**ABOUT THIS EXERCISE**
Can you print every record below exactly as written?

**Structured diff data**
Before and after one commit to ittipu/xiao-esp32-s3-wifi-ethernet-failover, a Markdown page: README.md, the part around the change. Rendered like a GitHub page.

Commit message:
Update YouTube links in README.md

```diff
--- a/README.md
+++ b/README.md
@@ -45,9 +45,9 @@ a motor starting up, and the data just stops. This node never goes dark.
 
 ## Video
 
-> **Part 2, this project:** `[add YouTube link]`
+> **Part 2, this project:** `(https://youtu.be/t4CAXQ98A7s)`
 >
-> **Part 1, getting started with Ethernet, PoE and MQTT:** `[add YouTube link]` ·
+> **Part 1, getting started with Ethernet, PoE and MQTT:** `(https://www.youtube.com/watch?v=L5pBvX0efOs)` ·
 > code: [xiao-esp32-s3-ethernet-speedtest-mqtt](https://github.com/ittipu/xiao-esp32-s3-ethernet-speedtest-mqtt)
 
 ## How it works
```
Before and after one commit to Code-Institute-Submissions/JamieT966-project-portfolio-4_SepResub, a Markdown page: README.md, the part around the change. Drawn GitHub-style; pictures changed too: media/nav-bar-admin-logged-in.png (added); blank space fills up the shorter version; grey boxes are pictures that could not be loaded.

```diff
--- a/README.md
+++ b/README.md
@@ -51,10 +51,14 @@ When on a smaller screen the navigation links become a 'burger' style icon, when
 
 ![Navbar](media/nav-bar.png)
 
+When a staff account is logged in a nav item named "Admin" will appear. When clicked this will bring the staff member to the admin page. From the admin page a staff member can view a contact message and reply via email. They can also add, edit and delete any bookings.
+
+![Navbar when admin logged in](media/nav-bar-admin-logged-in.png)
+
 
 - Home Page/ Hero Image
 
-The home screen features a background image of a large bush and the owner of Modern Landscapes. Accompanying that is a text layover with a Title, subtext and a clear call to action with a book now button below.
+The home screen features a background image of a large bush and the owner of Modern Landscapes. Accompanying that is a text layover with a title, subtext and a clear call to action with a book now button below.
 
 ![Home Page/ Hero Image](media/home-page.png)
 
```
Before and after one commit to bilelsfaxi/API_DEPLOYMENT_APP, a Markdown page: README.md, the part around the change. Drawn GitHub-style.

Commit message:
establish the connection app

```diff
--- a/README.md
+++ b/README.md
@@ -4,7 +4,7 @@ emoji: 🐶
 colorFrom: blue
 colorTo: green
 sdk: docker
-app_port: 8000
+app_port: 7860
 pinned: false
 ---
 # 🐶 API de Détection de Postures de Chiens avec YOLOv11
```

**SOLVED PROBLEM**
Before and after one commit to ittipu/xiao-esp32-s3-wifi-ethernet-failover, a Markdown page: README.md, the part around the change. Rendered like a GitHub page.

Commit message:
Update YouTube links in README.md

```diff
--- a/README.md
+++ b/README.md
@@ -45,9 +45,9 @@ a motor starting up, and the data just stops. This node never goes dark.
 
 ## Video
 
-> **Part 2, this project:** `[add YouTube link]`
+> **Part 2, this project:** `(https://youtu.be/t4CAXQ98A7s)`
 >
-> **Part 1, getting started with Ethernet, PoE and MQTT:** `[add YouTube link]` ·
+> **Part 1, getting started with Ethernet, PoE and MQTT:** `(https://www.youtube.com/watch?v=L5pBvX0efOs)` ·
 > code: [xiao-esp32-s3-ethernet-speedtest-mqtt](https://github.com/ittipu/xiao-esp32-s3-ethernet-speedtest-mqtt)
 
 ## How it works
```
Before and after one commit to Code-Institute-Submissions/JamieT966-project-portfolio-4_SepResub, a Markdown page: README.md, the part around the change. Drawn GitHub-style; pictures changed too: media/nav-bar-admin-logged-in.png (added); blank space fills up the shorter version; grey boxes are pictures that could not be loaded.

```diff
--- a/README.md
+++ b/README.md
@@ -51,10 +51,14 @@ When on a smaller screen the navigation links become a 'burger' style icon, when
 
 ![Navbar](media/nav-bar.png)
 
+When a staff account is logged in a nav item named "Admin" will appear. When clicked this will bring the staff member to the admin page. From the admin page a staff member can view a contact message and reply via email. They can also add, edit and delete any bookings.
+
+![Navbar when admin logged in](media/nav-bar-admin-logged-in.png)
+
 
 - Home Page/ Hero Image
 
-The home screen features a background image of a large bush and the owner of Modern Landscapes. Accompanying that is a text layover with a Title, subtext and a clear call to action with a book now button below.
+The home screen features a background image of a large bush and the owner of Modern Landscapes. Accompanying that is a text layover with a title, subtext and a clear call to action with a book now button below.
 
 ![Home Page/ Hero Image](media/home-page.png)
 
```
Before and after one commit to bilelsfaxi/API_DEPLOYMENT_APP, a Markdown page: README.md, the part around the change. Drawn GitHub-style.

Commit message:
establish the connection app

```diff
--- a/README.md
+++ b/README.md
@@ -4,7 +4,7 @@ emoji: 🐶
 colorFrom: blue
 colorTo: green
 sdk: docker
-app_port: 8000
+app_port: 7860
 pinned: false
 ---
 # 🐶 API de Détection de Postures de Chiens avec YOLOv11
```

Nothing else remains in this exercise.